Studies show that the number of stressed-out youngsters in Singapore is on the rise, as illustrated by a recent story from the Straits Times. A young girl got into fights with classmates, bullied her peers, threw things at teachers, and conflicted with her parents. Her actions resulted in several significant injuries to her classmates. Discover the inner turmoil that drove this girl to such dramatic acts.

Violent Episodes

The Straits Times report conceals the young girl’s true identity, calling her Olivia instead of using her real name. As a Primary 5 student, Olivia began to act out. She started bullying the children in her class. She threw chairs at the teachers and fought with her parents. Once, she got into a fight with a classmate and grew so angry that she hurt the other child’s back. A different incident with another classmate ended in Olivia breaking the other child’s tailbone and nose.

A Lack of Intervention

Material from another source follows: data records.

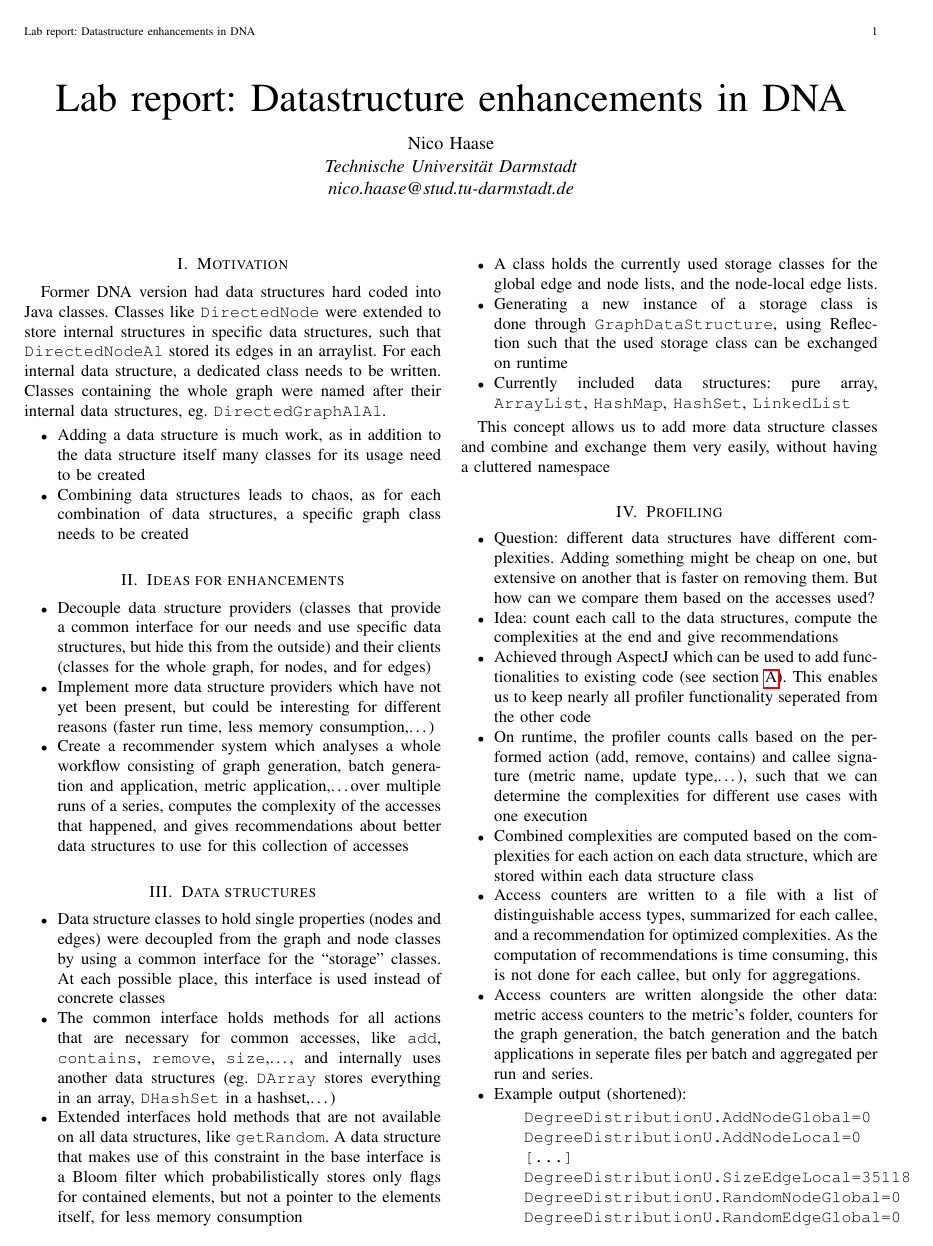
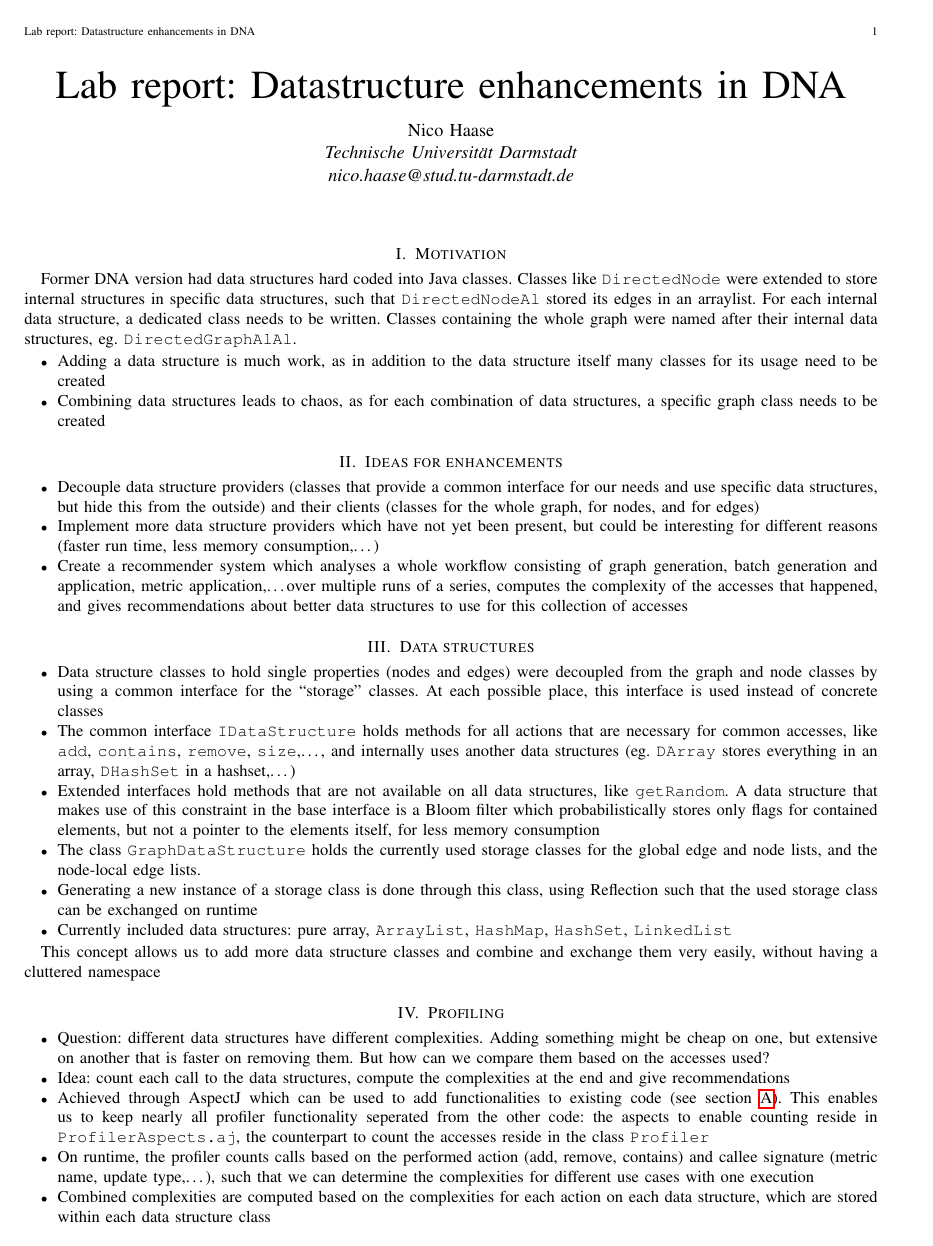
Before and after one commit to NicoHaase/DNAReport, a LaTeX paper (report.tex, which reads datastructures.tex, profiler.tex): page 1 of 2 before the commit and page 1 of 3 after it. Compiled offline with pdfLaTeX.

Commit message:
Some changes based on Bennis feedback

```diff
--- a/datastructures.tex
+++ b/datastructures.tex
@@ -3,19 +3,18 @@
 		\item Data structure classes to hold single properties (nodes and edges) were decoupled
 			from the graph and node classes by using a common interface for the ``storage''
 			classes. At each possible place, this interface is used instead of concrete classes
-		\item The common interface holds methods for all actions that are necessary for common
-			accesses, like \texttt{add}, \texttt{contains}, \texttt{remove}, \texttt{size},\ldots,
-			and internally uses another data structures (eg. \texttt{DArray} stores everything in
-			an array, \texttt{DHashSet} in a hashset,\ldots)
+		\item The common interface \texttt{IDataStructure} holds methods for all actions that
+			are necessary for common accesses, like \texttt{add}, \texttt{contains},
+			\texttt{remove}, \texttt{size},\ldots, and internally uses another data structures (eg.
+			\texttt{DArray} stores everything in an array, \texttt{DHashSet} in a hashset,\ldots)
 		\item Extended interfaces hold methods that are not available on all data structures,
 			like \texttt{getRandom}. A data structure that makes use of this constraint in the base
 			interface is a Bloom filter which probabilistically stores only flags for contained
 			elements, but not a pointer to the elements itself, for less memory consumption
-		\item A class holds the currently used storage classes for the global edge and node
-			lists, and the node-local edge lists.
-		\item Generating a new instance of a storage class is done through
-			\texttt{GraphDataStructure}, using Reflection such that the used storage class can be
-			exchanged on runtime
+		\item The class \texttt{GraphDataStructure} holds the currently used storage classes for
+			the global edge and node lists, and the node-local edge lists.
+		\item Generating a new instance of a storage class is done through this class, using
+			Reflection such that the used storage class can be exchanged on runtime
 		\item Currently included data structures: pure array, \texttt{ArrayList},
 			\texttt{HashMap}, \texttt{HashSet}, \texttt{LinkedList}
 	\end{itemize}
--- a/profiler.tex
+++ b/profiler.tex
@@ -7,13 +7,12 @@
 			end and give recommendations
 		\item Achieved through AspectJ which can be used to add functionalities to existing code
 			(see section \ref{sec:aspectj}). This enables us to keep nearly all profiler
-			functionality seperated from the other code
+			functionality seperated from the other code: the aspects to enable counting reside in
+			\texttt{ProfilerAspects.aj}, the counterpart to count the accesses reside in
+			the class \texttt{Profiler}
 		\item On runtime, the profiler counts calls based on the performed action (add, remove,
 			contains) and callee signature (metric name, update type,\ldots), such that we can
 			determine the complexities for different use cases with one execution
 		\item Combined complexities are computed based on the complexities for each action on
 			each data structure, which are stored within each data structure class
-		\item Access counters are written to a file with a list of distinguishable access types,
-			summarized for each callee, and a recommendation for optimized complexities. As the
-			computation of recommendations is time consuming, this is not done for each callee, but
-			only for aggregations.
+		\item Access counters are written to the file \texttt{\_\_\_aggregated.\allowbreak
@@ -20,4 +23 @@
 		\item Access counters are written alongside the other data: metric access counters to
-			the metric's folder, counters for the graph generation, the batch generation and the
-			batch applications in seperate files per batch and aggregated per run and series.
-		\item Example output (shortened):
@@ -26,13 +33,13 @@
 			DegreeDistributionU.AddNodeGlobal=0
 			DegreeDistributionU.AddNodeLocal=0
 			[...]
-			DegreeDistributionU.SizeEdgeLocal=35118
+			DegreeDistributionU.SizeEdgeLocal=96000
 			DegreeDistributionU.RandomNodeGlobal=0
 			DegreeDistributionU.RandomEdgeGlobal=0
 			[...]
-			#  Aggr: 36718*O(1)
+			#  Aggr: 96000*O(1)
 			#   Recommendations:
-			#    DArray;DArray;DArray: 36718*O(1)
+			#    DArray;DArray;DArray: 96000*O(1)
 		\end{verbatim}
 
 		\item Important side note about the recommender: different data structures use different
--- a/report.tex
+++ b/report.tex
@@ -1,12 +1,11 @@
-\documentclass[journal, a4paper, twoside, 10pt]{IEEEtran}
+\documentclass[journal, a4paper, twoside, 10pt,onecolumn]{IEEEtran}
 
-\usepackage[utf8]{inputenc}
-\usepackage[T1]{fontenc}
 \usepackage{todonotes}
+\usepackage{verbatim}
 \usepackage{hyperref}
 
 \newcommand{\topic}{Lab report: Datastructure enhancements in DNA}
-\newcommand{\student}{Nico Haase\\ \textit{Technische Universität Darmstadt \\
+\newcommand{\student}{Nico Haase\\ \textit{Technische Universit\"at Darmstadt \\
 nico.haase@stud.tu-darmstadt.de}}
 
 \newcommand{\todoInline}[1]{\todo[inline]{#1}}
```
Also changed, not shown: appendix.tex (+3 -0 lines), costs.tex (+21 -15 lines), profiler.tex (11 more changed lines), 1 other file.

Her parents were surprised by her violence, since she had been a gentle child. However, they did not seek psychiatric help for their daughter. Her father, a senior manager in Singapore, brushed off the behavioural issues, saying that he used to get into fights at that age, too. He addressed the chain of events with Olivia, but never realised that her emotions were already completely beyond her ability to control.

Self-Hatred and Anger

As she moved through school, Olivia continued to struggle with feelings of uncontrollable anger. She wasn’t struggling in school or suffering undue pressure at home; yet she often felt rage or despair that drove her to think about suicide. Her schoolmates disliked her because of the earlier fighting incidents. Olivia herself says, “They ran away whenever I was near. I hated myself because everyone hated me.”

A Pattern of Self-Harm

At age fourteen, Olivia began to cut herself. She would hide the cuts on her wrists by wearing bands, bracelets, or long-sleeved shirts. “I started to hear voices in my head that told me I was worthless, useless, disrespectful, irresponsible and not worthy to be alive,” says Olivia.

Professional Help

Finally, Olivia went to a Singapore psychiatrist. She had been to see the school counsellor before, but she threw a chair at the woman and walked out during the session. This time, her interaction with a mental health professional was more helpful. She was diagnosed with major depressive disorder, post-traumatic stress disorder, and anxiety; and she was given a treatment plan that included medication and counselling. Because of her suicidal tendencies, Olivia also stayed at the hospital a few times.

Misunderstanding and Social Stigma

After sitting out of school for a year, Olivia returned, only to find that classmates were “spreading rumours that depression was contagious.” One teacher even told Olivia, “Mental illness is just an excuse for bad behaviour.”

This type of misinformation and false perception still exists in the Singaporean society. At Adelphi Psych Medicine Clinic, we strive to improve awareness and understanding of mental illness and its effects. Through modern holistic therapies and effective treatments, we work to help our patients recover their mental health and integrate successfully into society. If you or someone you know needs treatment or support for poor mental health in Singapore, contact us today!

News Feed from Adelphi Psych Medicine Clinic

Source: Straits Times, March 14, 2017